Photo/Illutration Terunofuji speaks at an online news conference on March 29. (Provided by the Japan Sumo Association)

Two years ago, hobbled by injuries and relegated to the lower ranks of his sport, Terunofuji hit rock bottom and wanted to hang up his mawashi belt for good.

But thanks to the faith of his coach and support from his wife, the 29-year-old wrestler has risen from the dead to reclaim the limelight. 

A day after winning the Spring Grand Sumo Tournament in Tokyo and virtually assuring a promotion to rejoin sumo's second highest rank of ozeki, Terunofuji expressed his appreciation. 

"When I was injured and in a wheelchair, I found myself trying desperately to live," he said at an online news conference on March 29. "I learned how important a day means at that time. I think I have reached the point here thanks to the support from the people around me."

The Japan Sumo Association will formally decide on Terunofuji's promotion to ozeki on March 31.

His remarkable turnaround in fortune is being called the "biggest comeback" in the traditional sport's history. 
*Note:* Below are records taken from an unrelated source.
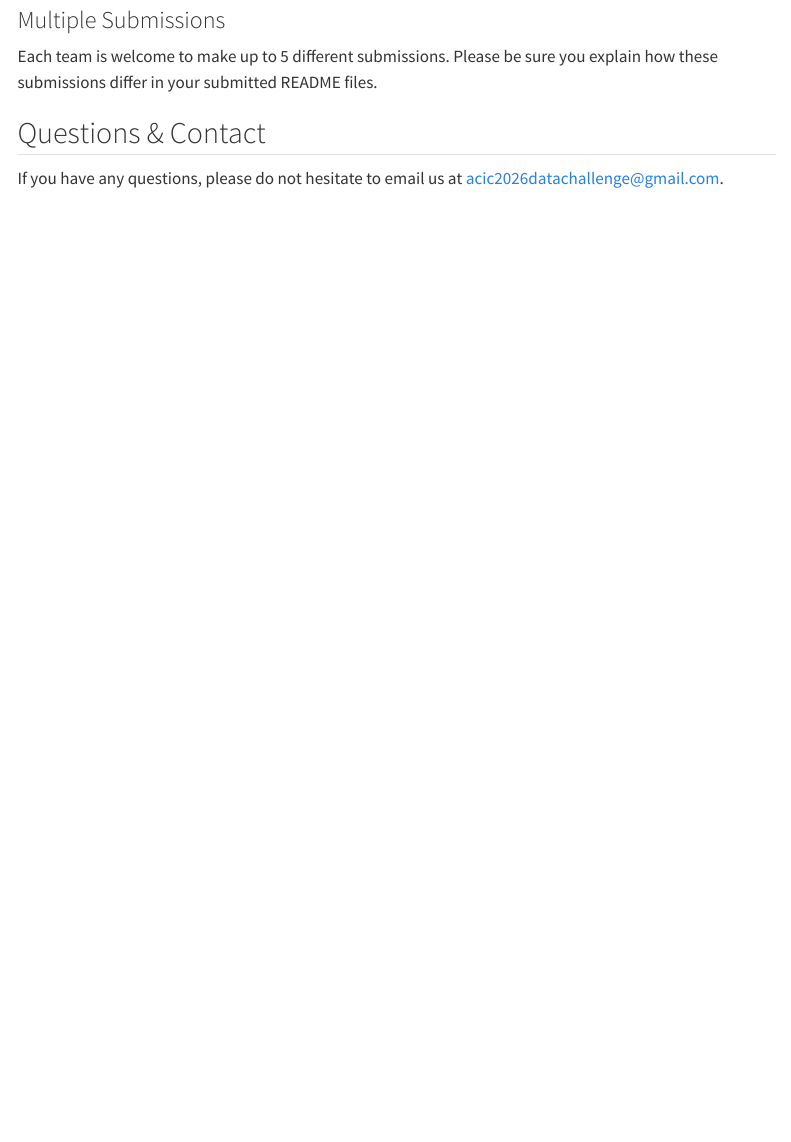
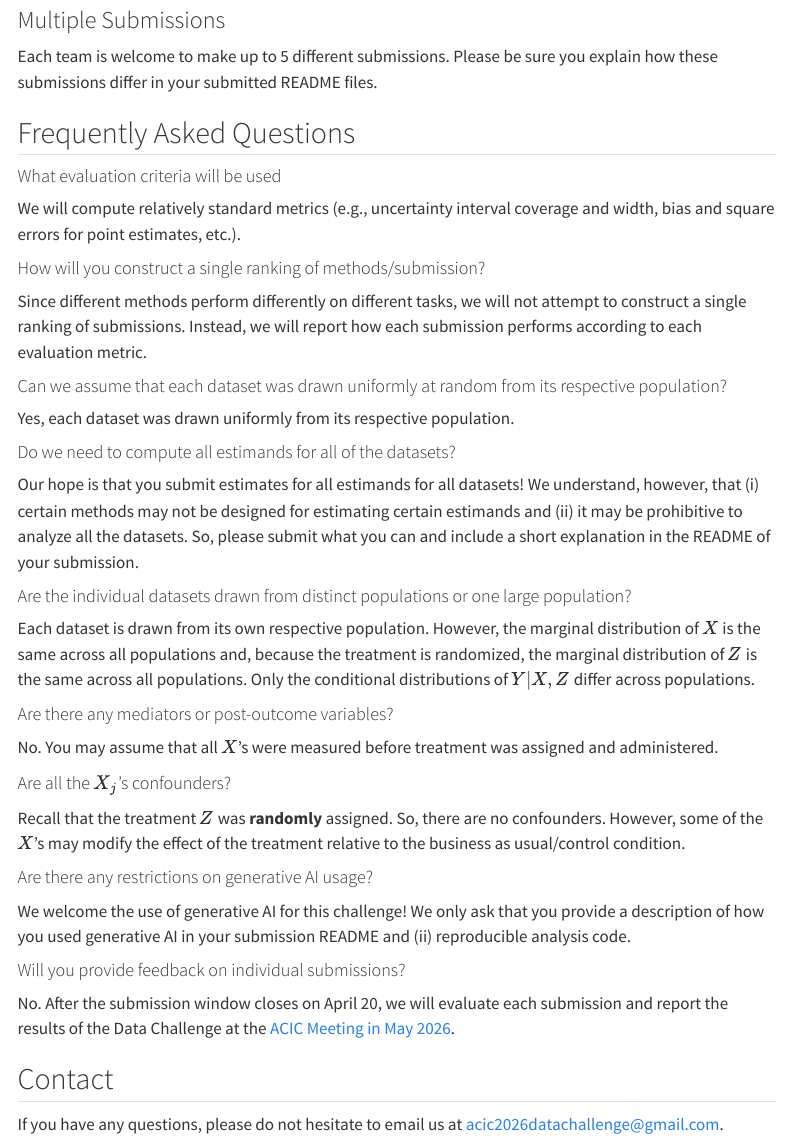
Before and after one commit to acic2026datachallenge/acic2026datachallenge.github.io, a Quarto document (index.qmd): the page in a window 1100 px wide, from 5110 px down. Rendered offline with R 4.5, knitr and Pandoc in place of Quarto, with nearby package versions; menus at the side of the page are left out.

Commit message:
Added FAQ

```diff
--- a/index.qmd
+++ b/index.qmd
@@ -194,6 +194,47 @@ The CSV file should be named `"BEST_PATE_dataID_teamID_submissionID.csv"` and sh
 Each team is welcome to make up to 5 different submissions.
 Please be sure you explain how these submissions differ in your submitted README files.
 
-## Questions & Contact
+
+## Frequently Asked Questions
+
+#### What evaluation criteria will be used
+
+We will compute relatively standard metrics (e.g., uncertainty interval coverage and width, bias and square errors for point estimates, etc.).
+
+#### How will you construct a single ranking of methods/submission?
+
+
+Since different methods perform differently on different tasks, we will not attempt to construct a single ranking of submissions. Instead, we will report how each submission performs according to each evaluation metric.
+
+#### Can we assume that each dataset was drawn uniformly at random from its respective population?
+
+Yes, each dataset was drawn uniformly from its respective population.
+
+#### Do we need to compute all estimands for all of the datasets?
+
+Our hope is that you submit estimates for all estimands for all datasets! We understand, however, that (i) certain methods may not be designed for estimating certain estimands and (ii) it may be prohibitive to analyze all the datasets. So, please submit what you can and include a short explanation in the README of your submission.
+
+#### Are the individual datasets drawn from distinct populations or one large population?
+
+Each dataset is drawn from its own respective population. However, the marginal distribution of $X$ is the same across all populations and, because the treatment is randomized, the marginal distribution of $Z$ is the same across all populations. Only the conditional distributions of $Y \vert X , Z$ differ across populations.
+
+#### Are there any mediators or post-outcome variables?
+
+No. You may assume that all $X$’s were measured before treatment was assigned and administered.
+
+#### Are all the $X_{j}$’s confounders?
+
+Recall that the treatment $Z$ was **randomly** assigned. So, there are no confounders.
+However, some of the $X$’s may modify the effect of the treatment relative to the business as usual/control condition.
+
+#### Are there any restrictions on generative AI usage?
+
+We welcome the use of generative AI for this challenge! We only ask that you provide a description of how you used generative AI in your submission README and (ii) reproducible analysis code.
+
+#### Will you provide feedback on individual submissions?
+
+No. After the submission window closes on April 20, we will evaluate each submission and report the results of the Data Challenge at the [ACIC Meeting in May 2026](https://sci-info.org/2026-meeting-2/).
+
+## Contact
 
 If you have any questions, please do not hesitate to email us at acic2026datachallenge@gmail.com.
```
Also changed, not shown: docs/search.json, 1 other file.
Terunofuji smiles while holding the Emperor’s Cup after winning the Spring Grand Sumo Tournament in Tokyo on March 28. (Pool)

The sekiwake clinched his third top-division championship with a 12-3 record in the Spring Grand Sumo Tournament on March 28.

“This is a result of me doing my best desperately and positively, trying to make every day count,” Terunofuji said during an interview after his victory over ozeki Takakeisho to seal the Emperor's Cup. 

“Thank goodness I believed in doing that,” he added.

It has been a long and rocky road back for the wrestler, originally from Mongolia, who burst onto the scene in making his juryo debut in September 2013. 

Terunofuji rose to the ozeki ranks in 2015. He became a formidable presence in the dohyo, as his strength and power overwhelmed his opponents, and he appeared to be impervious to nerves.

But injuries to both knees and also diabetes and hepatitis sapped his strength. 

After the fall tournament in September 2017, Terunofuji tumbled from the ozeki ranks. He often was forced to pull out of a tournament.

More than once or twice, he told his stablemaster Isegahama that he wanted to quit.

But a few things kept him going.

One was his wife, whom he married in February 2018.

Embarking on a comeback, he gave up drinking, a vice that he loved. His wife cooked meals for him based on nutritional advice from his doctor.

In March 2019, Terunofuji returned to the dohyo at the Spring Grand Sumo Tournament held in Osaka for the first time after sitting out four consecutive tournaments.

He had to start over again from sumo’s second-lowest jonidan division, a humbling fall for someone who had once been one of the sport's most promising stars.

Terunofuji competed in the morning matches, in front of only a sprinkling of spectators, hours before the stands would start filling up for the top division bouts. 

Terunofuji was no longer in the top two professional sekitori divisions, which means he did not receive a monthly salary or any of the perks, including having an assistant to take care of his chores.

In the dressing room before his bouts, he sat quietly in a corner close to the entrance.

After each bout, Terunofuji removed the tape from his body and would take off the mawashi on his own. He then cleaned his space and would vacate the room before sekitori wrestlers arrived for their prime-time bouts.

While doing so, he was often heard muttering, “Ouch!” apparently in pain even while performing mundane tasks.

But since then, Terunofuji has kept his record over .500 as he made steady progress in climbing back up the ranks. 

At the July Grand Sumo Tournament in 2020, the then No. 17 maegashira came out of nowhere to win his first top division championship since 2015, with a stunning 13-2 record. 

“I’m going back to where I once was,” Terunofuji kept telling himself, aiming to reclaim his ozeki rank.

With his latest double-digit tally of wins, he has far cleared the Japan Sumo Association's bar of 33 wins in the latest three tournaments to be promoted to ozeki.

Terunofuji has 36, including the championship, to make the association's decision a mere formality. 

No wrestler has returned to ozeki after falling to maegashira or the lower ranks under the current system, which was established at the tourney in Nagoya in 1969, except Kaiketsu, who accomplished the return from No. 6 maegashira in 1977.

If Terunofuji becomes an ozeki again, it will mark a historic achievement. 

Fans are also filled with high expectations that Terunofuji will continue his inspiring comeback and someday win promotion to yokozuna, the sport's highest rank.

“If I keep doing my very best each and every tournament, it will lead to the next thing,” he said.

(This article was written by Yuki Omata and Ryusaburo Matsumoto.)